You're correct in that you're probably sheeting out. It's also possible that you're also oversheeting, in which it feels like you have power in the sail but you don't speed along. Once you're hooked in and planing, beware of bending your front elbow...that's the same as sheeting out. It's a common reaction when you're afraid (ie blasting into chop, "maybe if I just loosen up a bit everything will be smoothing" but what actually happens is the sail reduces power, the mast base nas less pressure on it, so you bang into the chop more than skip over it.

Re oversheeting, a good way to avoid it is to try sheeting in not by pulling with your back arm, but by pushing out with your front arm. It's a more subtle way to trim the sail, and it will keep you dialed in if you stay sensitive.

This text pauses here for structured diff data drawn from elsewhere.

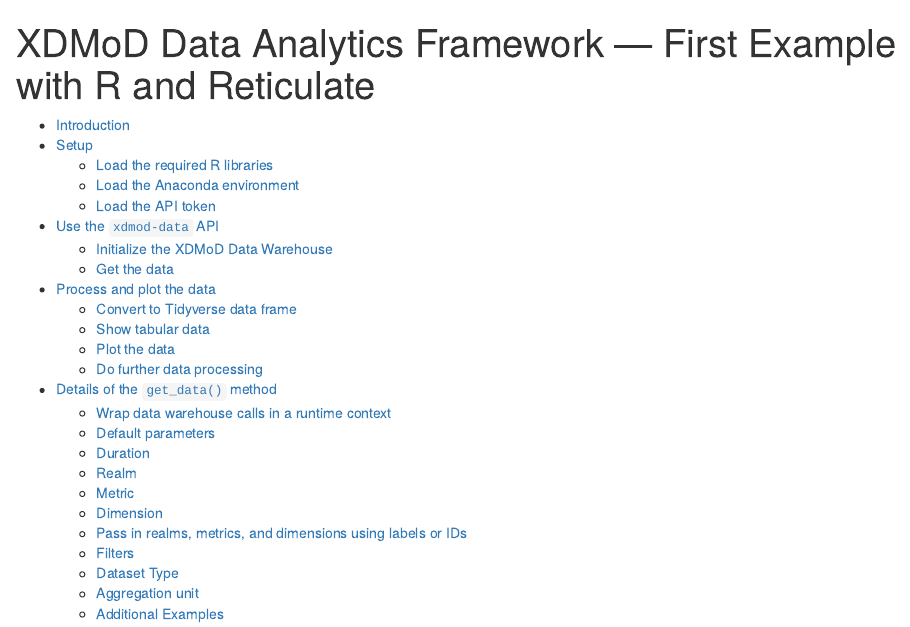
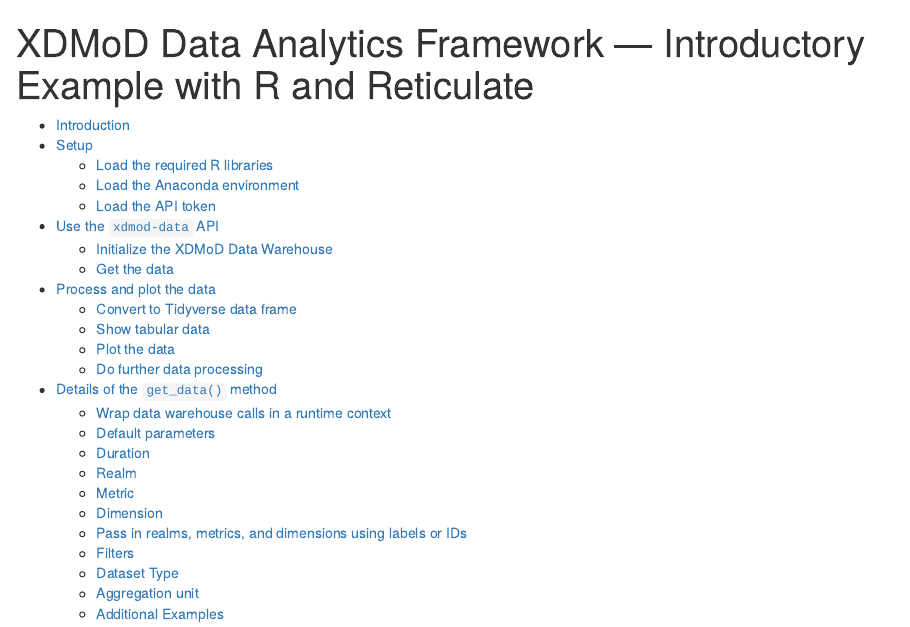
Before and after one commit to ubccr/xdmod-notebooks, an R Markdown document (examples/R/Intro.Rmd): the page in a window 1100 px wide, from its top. Rendered offline with R 4.5, knitr and Pandoc, with nearby package versions; some code elsewhere in the file could not run offline.

Commit message:
Update for JupyterHub support, add choropleth example, and rename notebooks. (#49)

```diff
--- a/R/XDMoD-Data-First-Example-with-R-and-Reticulate.Rmd
+++ b/examples/R/Intro.Rmd
@@ -1,5 +1,5 @@
 ---
-title: "XDMoD Data Analytics Framework — First Example with R and Reticulate"
+title: "XDMoD Data Analytics Framework — Introductory Example with R and Reticulate"
 output:
   html_document:
     toc: true
```
Also changed, not shown: .github/PULL_REQUEST_TEMPLATE.md, R/README.md (deleted), README.md, examples/R/README.md (added), 9 other files.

Have fun!

dmlandry said...

I can really identify with that last bit of advice!

I am nowhere near planing-level skill, but I did spend that Saturday pretty frustrated with myself. I think my steering control was severely hampered by a combination of stepping too far back on the board, and oversheeting.

The next day was far more successful after John's advice to move my rear foot more forward, and I was definitely getting some good power by... I guess I would describe it as more of an upper-body rotation than a specific pull with either arm.

Oh, and I got a spectacular over-the-mast launch or two in that day. There must have been a gallon of water crammed into my ear canals! Good times, good times.

John said...

I think I am guilty of oversheeting too. That sounds exactly how I was reacting to chop. Thanks for the insightful advice peconicpuffin.